With the growing concern about the state of our oceans, a great deal of attention is being directed at the maritime industry. Ship owners today face many different and new challenges, stricter regulations, rising fuel prices and a demand for green shipping from regulators and customers alike.
The need for both merchant and cruise ship owners to adapt to environmentally friendly and cost-effective energy solutions is urgent. In fact, just over a year from now the International Maritime Organization’s regulations on sulphur emissions will come into full force. The current limit of allowed sulphur content in exhaust gases will be reduced from 3.5% to 0.5%
So, what are the options?
There is not much time left for implementation. Operators who are investigating options other than a fuel shift need to have their strategies ready with viable actions they can take. However, those who decide not to install a scrubber on their vessels will be left with only one option – to switch to a lighter and more expensive fuel like MDO, MGO or ULSFO.

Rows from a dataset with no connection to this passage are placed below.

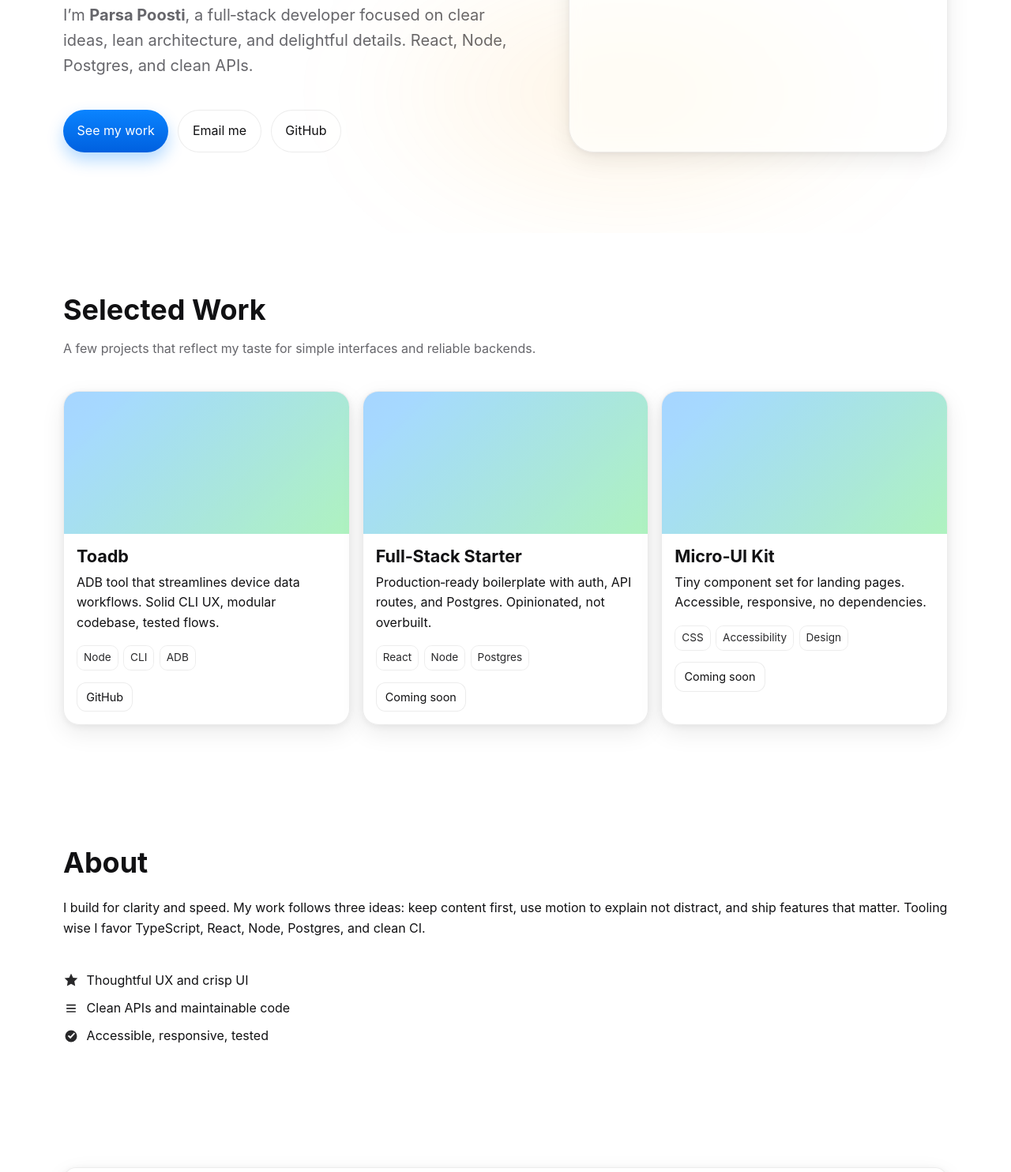
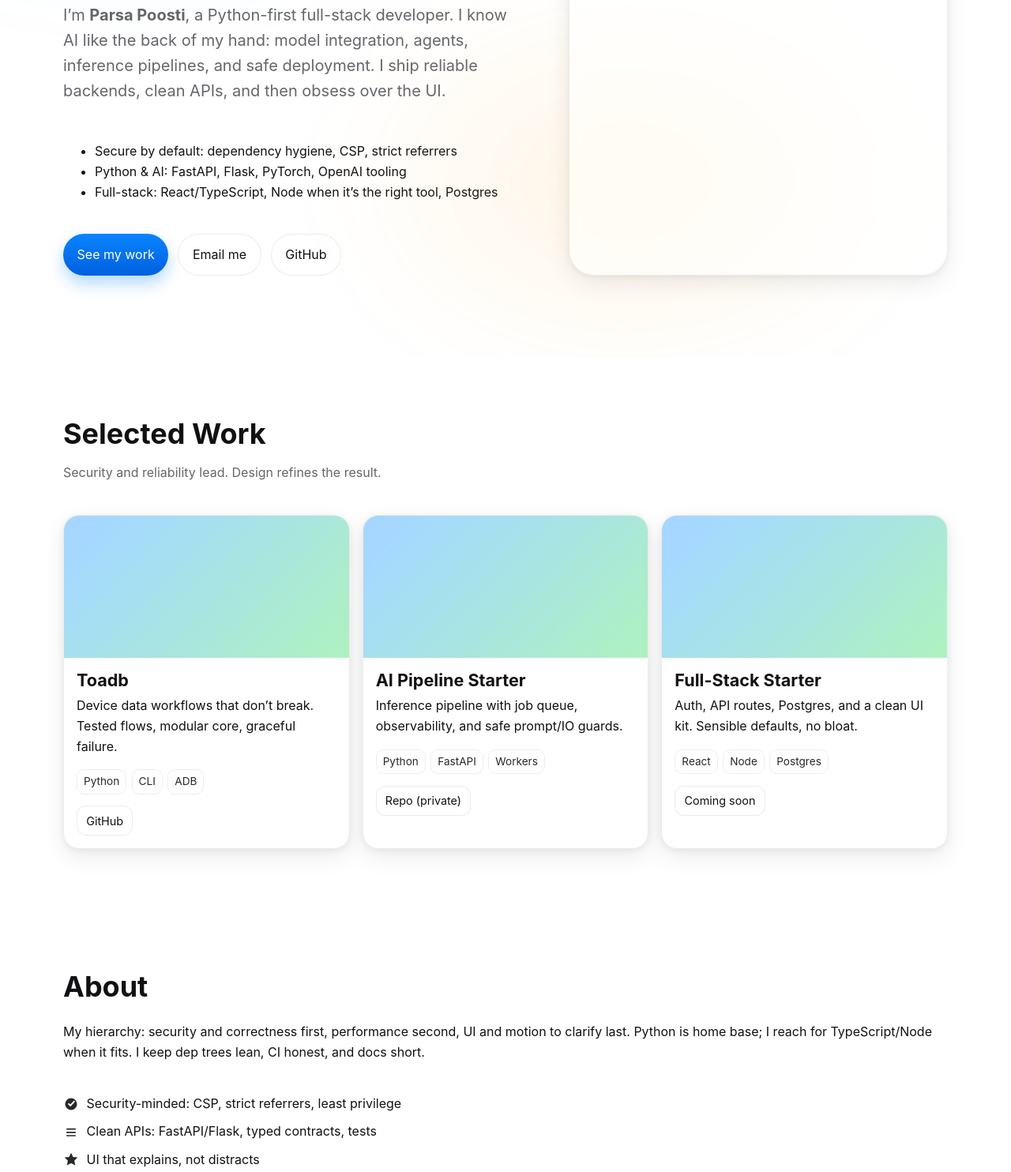
Before and after one commit to parsij/parsij.github.io, a plain HTML site: page index.html in a window 1280 px wide. Shown: the part 379-1863 px from the top of the page at 79% size. Drawn offline with Linux system fonts and the light colour scheme.

Commit message:
Revise title, meta tags, and enhance security
Updated the title and meta description to reflect a focus on Python and AI. Enhanced security features with Content Security Policy and referrer settings.

```diff
--- a/index.html
+++ b/index.html
@@ -3,19 +3,28 @@
 <head>
   <meta charset="utf-8">
   <meta name="viewport" content="width=device-width, initial-scale=1">
-  <title>Parsa Poosti — Full‑Stack Developer</title>
-  <meta name="description" content="Portfolio of Parsa Poosti, a full‑stack developer crafting fast, elegant web apps.">
+  <title>Parsa Poosti — Python & AI-Focused Full-Stack Developer</title>
+  <meta name="description" content="Parsa Poosti: Python-first, AI-heavy full-stack developer. Functionality and security first, then refined UI.">
   <meta name="theme-color" content="#0a84ff">
-  <meta property="og:title" content="Parsa Poosti — Full‑Stack Developer">
-  <meta property="og:description" content="Portfolio of Parsa Poosti, a full‑stack developer crafting fast, elegant web apps.">
+
+  <!-- Social -->
+  <meta property="og:title" content="Parsa Poosti — Python & AI-Focused Full-Stack Developer">
+  <meta property="og:description" content="Functionality and security first. Then polish. Python, AI, clean APIs.">
   <meta property="og:type" content="website">
   <meta property="og:url" content="https://parsij.github.io/">
   <meta property="og:image" content="assets/og-card.svg">
+
+  <!-- Basic security hardening for static hosting (limited but helpful) -->
+  <meta http-equiv="Content-Security-Policy"
+        content="default-src 'self'; img-src 'self' data:; style-src 'self' 'unsafe-inline'; script-src 'self'; object-src 'none'; frame-ancestors 'none'; base-uri 'self'; upgrade-insecure-requests">
+  <meta name="referrer" content="strict-origin-when-cross-origin">
 
   <link rel="icon" href="assets/favicon.svg" type="image/svg+xml">
   <link rel="preload" href="style.css" as="style">
   <link rel="stylesheet" href="style.css">
   <script defer src="script.js"></script>
+
+  <!-- Structured data -->
   <script type="application/ld+json">
   {
     "@context": "https://schema.org",
@@ -23,10 +32,8 @@
     "name": "Parsa Poosti",
     "email": "mailto:Parsapoosti@gmail.com",
     "url": "https://parsij.github.io",
-    "sameAs": [
-      "https://github.com/parsij"
-    ],
-    "jobTitle": "Full‑Stack Developer"
+    "sameAs": ["https://github.com/parsij"],
+    "jobTitle": "Full-Stack Developer"
   }
   </script>
 </head>
@@ -48,7 +55,7 @@
         <a href="#work">Work</a>
         <a href="#about">About</a>
         <a href="#contact">Contact</a>
-        <a class="btn small" href="assets/Parsa_Poosti_Resume.pdf" download>Résumé</a>
+        <a class="btn small" href="assets/Parsa_Poosti_Resume.pdf" download>Resume</a>
       </nav>
     </div>
   </header>
@@ -59,22 +66,35 @@
       <div class="container">
         <div class="split">
           <div class="stack reveal">
-            <h1 class="display">I build crisp, fast, human‑friendly web apps.</h1>
-            <p class="lede">I’m <strong>Parsa Poosti</strong>, a full‑stack developer focused on clear ideas, lean architecture, and delightful details. React, Node, Postgres, and clean APIs.</p>
+            <h1 class="display">Functionality and security first. Then polish.</h1>
+            <p class="lede">
+              I’m <strong>Parsa Poosti</strong>, a Python-first full-stack developer. I know AI like the back of my hand:
+              model integration, agents, inference pipelines, and safe deployment. I ship reliable backends, clean APIs,
+              and then obsess over the UI.
+            </p>
+            <ul class="pill-points">
+              <li>Secure by default: dependency hygiene, CSP, strict referrers</li>
+              <li>Python & AI: FastAPI, Flask, PyTorch, OpenAI tooling</li>
+              <li>Full-stack: React/TypeScript, Node when it’s the right tool, Postgres</li>
+            </ul>
             <div class="cta-row">
+              <!-- Fixed: anchor link to #work -->
               <a class="btn primary" href="#work">See my work</a>
-              <a class="btn ghost" href="mailto:Parsapoosti@gmail.com?subject=Project%20for%20Parsa">Email me</a>
-              <a class="btn ghost" href="https://github.com/parsij" rel="me noopener">GitHub</a>
+              <!-- Fixed: mailto link -->
+              <a class="btn ghost" href="mailto:Parsapoosti@gmail.com?subject=Project%20for%20Parsa&body=Hi%20Parsa%2C%0A%0AHere%27s%20what%20I%20have%20in%20mind%3A%20">Email me</a>
+              <!-- Fixed: external link with rel for safety -->
+              <a class="btn ghost" href="https://github.com/parsij" target="_blank" rel="noopener noreferrer">GitHub</a>
             </div>
           </div>
+
           <div class="device-frame reveal" role="img" aria-label="Preview of featured project">
             <div class="device-status"></div>
             <div class="device-screen">
               <div class="screen-gradient"></div>
               <div class="screen-content">
                 <h3>Toadb</h3>
-                <p>ADB‑powered roadblock data transfer utility with a clean CLI and robust error handling.</p>
-                <a class="btn tiny" href="https://github.com/parsij/toadb" target="_blank" rel="noopener">View on GitHub</a>
+                <p>ADB-powered transfer utility. Python-friendly workflows, robust error handling, clean CLI UX.</p>
+                <a class="btn tiny" href="https://github.com/parsij/toadb" target="_blank" rel="noopener noreferrer">View on GitHub</a>
               </div>
             </div>
           </div>
@@ -86,7 +106,7 @@
       <div class="container">
         <div class="section-head reveal">
           <h2>Selected Work</h2>
-          <p class="muted">A few projects that reflect my taste for simple interfaces and reliable backends.</p>
+          <p class="muted">Security and reliability lead. Design refines the result.</p>
         </div>
 
         <div class="grid cards">
@@ -94,12 +114,10 @@
             <div class="card-media gradient"></div>
             <div class="card-body">
               <h3>Toadb</h3>
-              <p>ADB tool that streamlines device data workflows. Solid CLI UX, modular codebase, tested flows.</p>
-              <div class="tags">
-                <span>Node</span><span>CLI</span><span>ADB</span>
-              </div>
+              <p>Device data workflows that don’t break. Tested flows, modular core, graceful failure.</p>
+              <div class="tags"><span>Python</span><span>CLI</span><span>ADB</span></div>
               <div class="card-actions">
-                <a class="btn small" href="https://github.com/parsij/toadb" target="_blank" rel="noopener">GitHub</a>
+                <a class="btn small" href="https://github.com/parsij/toadb" target="_blank" rel="noopener noreferrer">GitHub</a>
               </div>
             </div>
           </article>
@@ -107,13 +125,11 @@
           <article class="card reveal">
             <div class="card-media gradient"></div>
             <div class="card-body">
-              <h3>Full‑Stack Starter</h3>
-              <p>Production‑ready boilerplate with auth, API routes, and Postgres. Opinionated, not overbuilt.</p>
-              <div class="tags">
-                <span>React</span><span>Node</span><span>Postgres</span>
-              </div>
+              <h3>AI Pipeline Starter</h3>
+              <p>Inference pipeline with job queue, observability, and safe prompt/IO guards.</p>
+              <div class="tags"><span>Python</span><span>FastAPI</span><span>Workers</span></div>
               <div class="card-actions">
-                <a class="btn small" href="#" aria-disabled="true">Coming soon</a>
+                <a class="btn small" href="#" aria-disabled="true">Repo (private)</a>
               </div>
             </div>
           </article>
@@ -121,11 +137,9 @@
           <article class="card reveal">
             <div class="card-media gradient"></div>
             <div class="card-body">
-              <h3>Micro‑UI Kit</h3>
-              <p>Tiny component set for landing pages. Accessible, responsive, no dependencies.</p>
-              <div class="tags">
-                <span>CSS</span><span>Accessibility</span><span>Design</span>
-              </div>
+              <h3>Full-Stack Starter</h3>
+              <p>Auth, API routes, Postgres, and a clean UI kit. Sensible defaults, no bloat.</p>
+              <div class="tags"><span>React</span><span>Node</span><span>Postgres</span></div>
               <div class="card-actions">
                 <a class="btn small" href="#" aria-disabled="true">Coming soon</a>
               </div>
@@ -139,19 +153,22 @@
       <div class="container">
         <div class="stack narrow reveal">
           <h2>About</h2>
-          <p>I build for clarity and speed. My work follows three ideas: keep content first, use motion to explain not distract, and ship features that matter. Tooling wise I favor TypeScript, React, Node, Postgres, and clean CI.</p>
+          <p>
+            My hierarchy: security and correctness first, performance second, UI and motion to clarify last.
+            Python is home base; I reach for TypeScript/Node when it fits. I keep dep trees lean, CI honest, and docs short.
+          </p>
           <ul class="feature-list">
             <li>
-              <svg width="20" height="20" viewBox="0 0 24 24" aria-hidden="true"><path fill="currentColor" d="M12 2l3 6.5L22 9l-5 4.9L18.2 21 12 17.8 5.8 21 7 13.9 2 9l7-0.5L12 2z"/></svg>
-              Thoughtful UX and crisp UI
+              <svg width="20" height="20" viewBox="0 0 24 24" aria-hidden="true"><path fill="currentColor" d="M12 3a9 9 0 100 18 9 9 0 000-18zm-1 13l-4-4 1.4-1.4L11 12.2l5.6-5.6L18 8l-7 8z"/></svg>
+              Security-minded: CSP, strict referrers, least privilege
             </li>
             <li>
               <svg width="20" height="20" viewBox="0 0 24 24" aria-hidden="true"><path fill="currentColor" d="M5 12h14v2H5zm0-5h14v2H5zm0 10h14v2H5z"/></svg>
-              Clean APIs and maintainable code
+              Clean APIs: FastAPI/Flask, typed contracts, tests
             </li>
             <li>
-              <svg width="20" height="20" viewBox="0 0 24 24" aria-hidden="true"><path fill="currentColor" d="M12 3a9 9 0 100 18 9 9 0 000-18zm-1 13l-4-4 1.4-1.4L11 12.2l5.6-5.6L18 8l-7 8z"/></svg>
-              Accessible, responsive, tested
+              <svg width="20" height="20" viewBox="0 0 24 24" aria-hidden="true"><path fill="currentColor" d="M12 2l3 6.5L22 9l-5 4.9L18.2 21 12 17.8 5.8 21 7 13.9 2 9l7-0.5L12 2z"/></svg>
+              UI that explains, not distracts
             </li>
           </ul>
         </div>
@@ -164,8 +181,9 @@
           <h2>Got a project?</h2>
           <p class="muted">Tell me what you’re building. I’ll keep it simple and ship fast.</p>
           <div class="cta-row">
+            <!-- Fixed: mailto link works everywhere supporting default mail client -->
             <a class="btn primary" href="mailto:Parsapoosti@gmail.com?subject=Project%20Inquiry&body=Hi%20Parsa%2C%0A%0AHere%27s%20what%20I%20have%20in%20mind%3A%20">Email Parsa</a>
-            <a class="btn ghost" href="https://github.com/parsij" target="_blank" rel="noopener">GitHub</a>
+            <a class="btn ghost" href="https://github.com/parsij" target="_blank" rel="noopener noreferrer">GitHub</a>
           </div>
         </div>
       </div>
@@ -174,7 +192,7 @@
 
   <footer class="site-footer">
     <div class="container">
-      <p>© <span id="year"></span> Parsa Poosti · Built with care · <a href="https://github.com/parsij">GitHub</a></p>
+      <p>© <span id="year"></span> Parsa Poosti · Built with care · <a href="https://github.com/parsij" target="_blank" rel="noopener noreferrer">GitHub</a></p>
     </div>
   </footer>
 </body>
```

There is no one-size-fits-all solution. The best option to comply with the upcoming regulation depends on the vessel type and size, operational patterns and which fuels are available in the short and long term. Since it is likely that the more expensive fuel types will become the norm, energy efficiency is crucial for ship owners in order to keep costs down. Especially when fuel prices may rise even more in the future.
Given that the efficiency of a ship engine is usually around 35% to 45%, that means 50% of the total fuel energy is lost as heat during the combustion. Typically, a significant amount of this heat has been viewed as low quality and could not be captured. However, new systems have been engineered to convert this waste heat into electricity at high efficiencies. One example is the Climeon Heat Power system, which can convert low-temperature waste heat into electricity, resulting in fuel savings.
The drawback of Waste Heat Recovery (WHR) systems is that the required investment sometimes doesn’t meet the industry’s demand on payback times. One possible step forward to accelerate the implementation of these solutions could be the “Electricity as a Service” model (EaaS). As Mark Bonchek wrote in his interesting article about the hurdles to adopting new technologies in the Harvard Business Review[i], “data, information, and value propositions are not enough to sell innovative products.” Often what is required is a new way of thinking – which is what the cruise industry and cargo shipping companies will need to do in order to meet the new requirements.
How does it work?
You might already be familiar with monthly, pay-as-you-go mobile phone subscriptions, where you only pay for the minutes, texts and data that you use. Take that idea and simply replace minutes, texts and data with kilowatt-hours and you have the EaaS-model.
In such a model either the vendor or a third party, let’s call them the EaaS-Provider, owns the power generation equipment and sells the produced electricity to the shipowner or operator. The EaaS-Provider has total responsibility for the Waste Heat Recovery installation, including feasibility, project integration, performance and maintenance. Some shared service responsibility with the crew on board will likely be necessary, in case minor work is required while the ship is at sea. However, the main benefit to the ship owner or operator is that they do not need to worry about CAPEX and OPEX for the WHR plant, but simply pay for the electricity that is produced.
The following diagram shows how such a setup would work:
What are the advantages?
Access to the latest, most efficient and operational improvement technology
Decreased fuel costs & improved CO₂ balance sheet
No locked-up capital
The provider is responsible for feasibility, integration and performance
Minimal maintenance responsibility for the ship owner
Ships pay only for the produced electricity
What do you think about this business model?
In your opinion, what are the pros? What are the cons?